Naughty etymology (2)
January 1, 2009 Leave a comment
More words from the Dictionary of Obscenity and Taboo:
UNMENTIONABLES [..] Between 1790 and the middle of the nineteenth century, by which time they had become established as acceptable, trousers were given a succession of silly and evasive names. As well as unmentionables, they were called inexpressibles, indescribables, unspeakables, ineffables, unexplicables, unwhisperables, innomonables, unutterables and unthinkables.
NUNNERY. A brothel. The term is not as popular now as it was in Elizabethan times when nuns had more dubious reputations than they do now. When Hamlet says to Ophelia “Get thee to a nunnery” it is clear from the context that he is using the word in this sense.

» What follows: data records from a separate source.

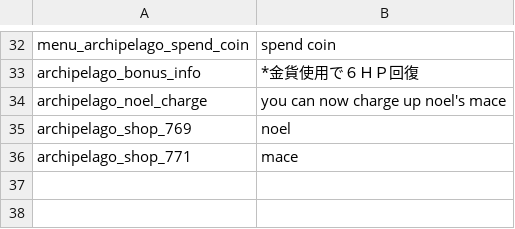
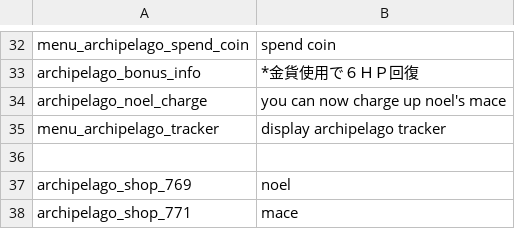
Before and after one commit to StellatedCUBE/NuinuiArchipelago, a CSV file: ClientPlugin/asset/ja.csv, drawn as a sheet; only a part is shown, gaps mark what is left out; the diff names each change by its address in the sheet, - before the commit and + after, or states it on an @@ line.

Commit message:
Toggle tracker display setting

```diff
--- a/ClientPlugin/asset/ja.csv
+++ b/ClientPlugin/asset/ja.csv
+row 35: menu_archipelago_tracker | display archipelago tracker
+row 36: (empty)
```
Also changed, not shown: ClientPlugin/asset/en.csv, 3 other files.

RIDE [..] Riding St. George is an old term for sexual intercourse with the woman sitting on top of the man. It was commonly believed in earlier centuries that a boy conceived in such circumstances was likely to grow up to become a bishop.
BITCH [..] There is a long history in English of words for women being devalued and becoming offensive. This systematic denigration of women is reflected, for example, in the history of words such as hussy, nymph, mistress, tart and whore. Why this should happen is something of a mystery, but whatever the reason the language is already littered by dozens, even hundreds, of such devalued words.
ONANISM [..] Knowing the above passage [Genesis 38: 8-10], a number of parrot owners (including Dorothy Parker) called their birds Onan because, like their Biblical namesake, they are given to spilling their seed on the ground.